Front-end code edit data
╔══

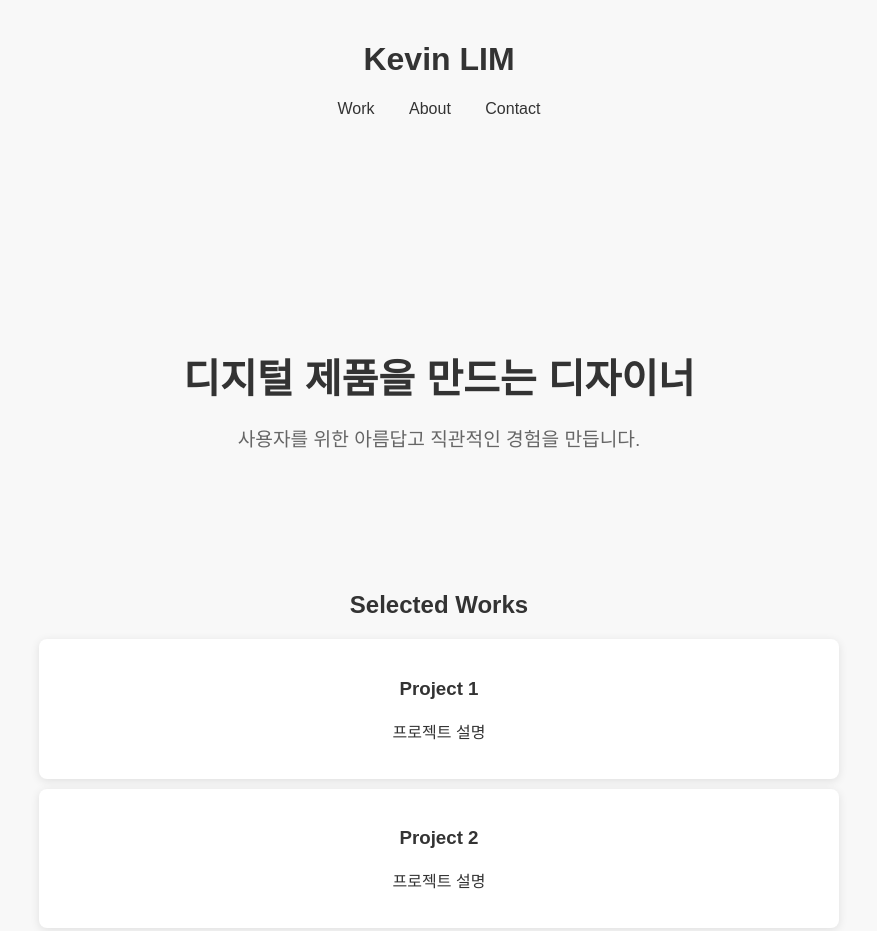
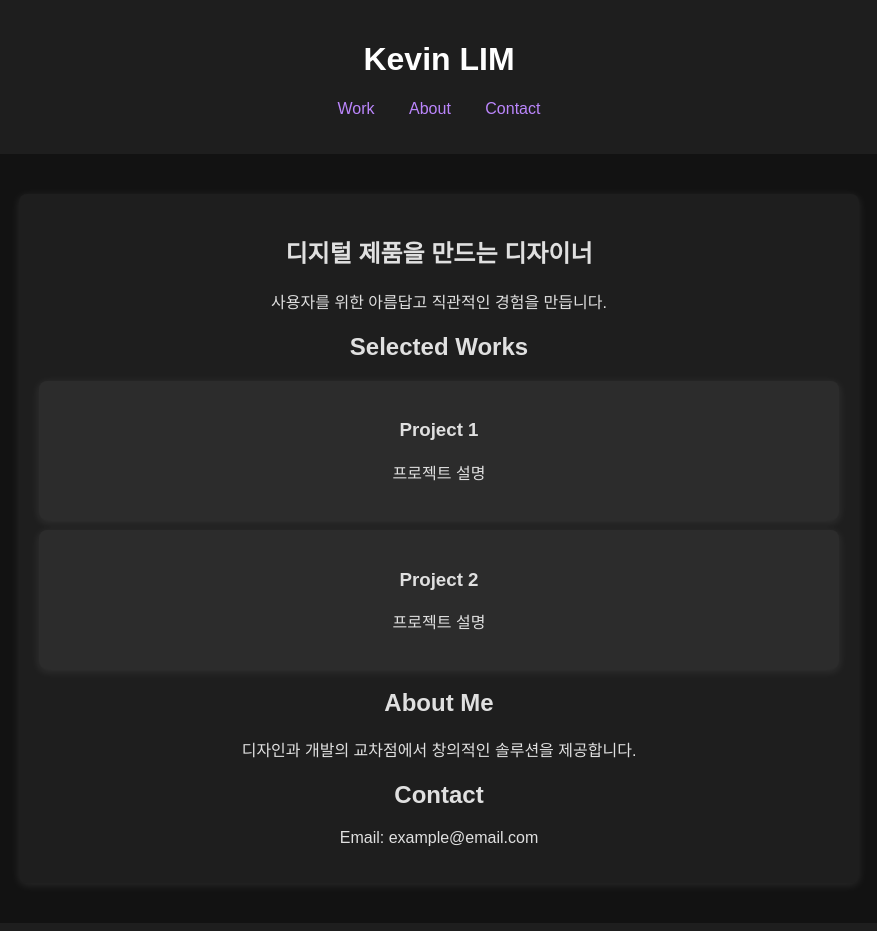
Before and after one commit to binfdesign/portfolio, a plain HTML site: page index.html in a window 1280 px wide. Shown: the top 931 px of the page, without its empty margins (201-1078 px from the left). Drawn offline with Linux system fonts and the light colour scheme; a web font is replaced by a local one.

Commit message:
Update styles.css

```diff
--- a/styles.css
+++ b/styles.css
@@ -3,13 +3,15 @@ body {
     font-family: 'Pretendard', sans-serif;
     margin: 0;
     padding: 0;
-    background-color: #f8f8f8;
-    color: #333;
+    background-color: #121212; /* 다크 배경 */
+    color: #e0e0e0; /* 밝은 텍스트 */
     text-align: center;
 }
 
 header {
     padding: 20px;
+    background-color: #1e1e1e; /* 헤더 배경 */
+    color: #ffffff;
 }
 
 nav ul {
@@ -24,38 +26,32 @@ nav ul li {
 
 a {
     text-decoration: none;
-    color: #333;
+    color: #bb86fc; /* 밝은 보라색 링크 */
+}
+
+a:hover {
+    color: #ffffff;
 }
 
 main {
     max-width: 800px;
     margin: 40px auto;
     padding: 20px;
+    background: #1e1e1e; /* 메인 콘텐츠 영역 배경 */
+    border-radius: 8px;
+    box-shadow: 0 2px 10px rgba(255, 255, 255, 0.1);
 }
 
 .project {
-    background: #fff;
+    background: #2c2c2c; /* 프로젝트 카드 배경 */
     padding: 20px;
     margin: 10px 0;
     border-radius: 8px;
-    box-shadow: 0 2px 10px rgba(0, 0, 0, 0.1);
+    box-shadow: 0 2px 10px rgba(255, 255, 255, 0.1);
 }
 
 footer {
     padding: 20px;
-    background: #eee;
+    background: #1e1e1e;
+    color: #bbb;
 }
-.hero {
-    padding: 100px 20px;
-    text-align: center;
-}
-
-.hero h2 {
-    font-size: 2.5rem;
-    margin-bottom: 10px;
-}
-
-.hero p {
-    font-size: 1.2rem;
-    color: #666;
-}
```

╚══

Nothing but an exact copy of the data above, minus its pictures, should appear in the response.

Before and after one commit to binfdesign/portfolio, a plain HTML site: page index.html in a window 1280 px wide. Shown: the top 931 px of the page, without its empty margins (201-1078 px from the left). Drawn offline with Linux system fonts and the light colour scheme; a web font is replaced by a local one.

Commit message:
Update styles.css

```diff
--- a/styles.css
+++ b/styles.css
@@ -3,13 +3,15 @@ body {
     font-family: 'Pretendard', sans-serif;
     margin: 0;
     padding: 0;
-    background-color: #f8f8f8;
-    color: #333;
+    background-color: #121212; /* 다크 배경 */
+    color: #e0e0e0; /* 밝은 텍스트 */
     text-align: center;
 }
 
 header {
     padding: 20px;
+    background-color: #1e1e1e; /* 헤더 배경 */
+    color: #ffffff;
 }
 
 nav ul {
@@ -24,38 +26,32 @@ nav ul li {
 
 a {
     text-decoration: none;
-    color: #333;
+    color: #bb86fc; /* 밝은 보라색 링크 */
+}
+
+a:hover {
+    color: #ffffff;
 }
 
 main {
     max-width: 800px;
     margin: 40px auto;
     padding: 20px;
+    background: #1e1e1e; /* 메인 콘텐츠 영역 배경 */
+    border-radius: 8px;
+    box-shadow: 0 2px 10px rgba(255, 255, 255, 0.1);
 }
 
 .project {
-    background: #fff;
+    background: #2c2c2c; /* 프로젝트 카드 배경 */
     padding: 20px;
     margin: 10px 0;
     border-radius: 8px;
-    box-shadow: 0 2px 10px rgba(0, 0, 0, 0.1);
+    box-shadow: 0 2px 10px rgba(255, 255, 255, 0.1);
 }
 
 footer {
     padding: 20px;
-    background: #eee;
+    background: #1e1e1e;
+    color: #bbb;
 }
-.hero {
-    padding: 100px 20px;
-    text-align: center;
-}
-
-.hero h2 {
-    font-size: 2.5rem;
-    margin-bottom: 10px;
-}
-
-.hero p {
-    font-size: 1.2rem;
-    color: #666;
-}
```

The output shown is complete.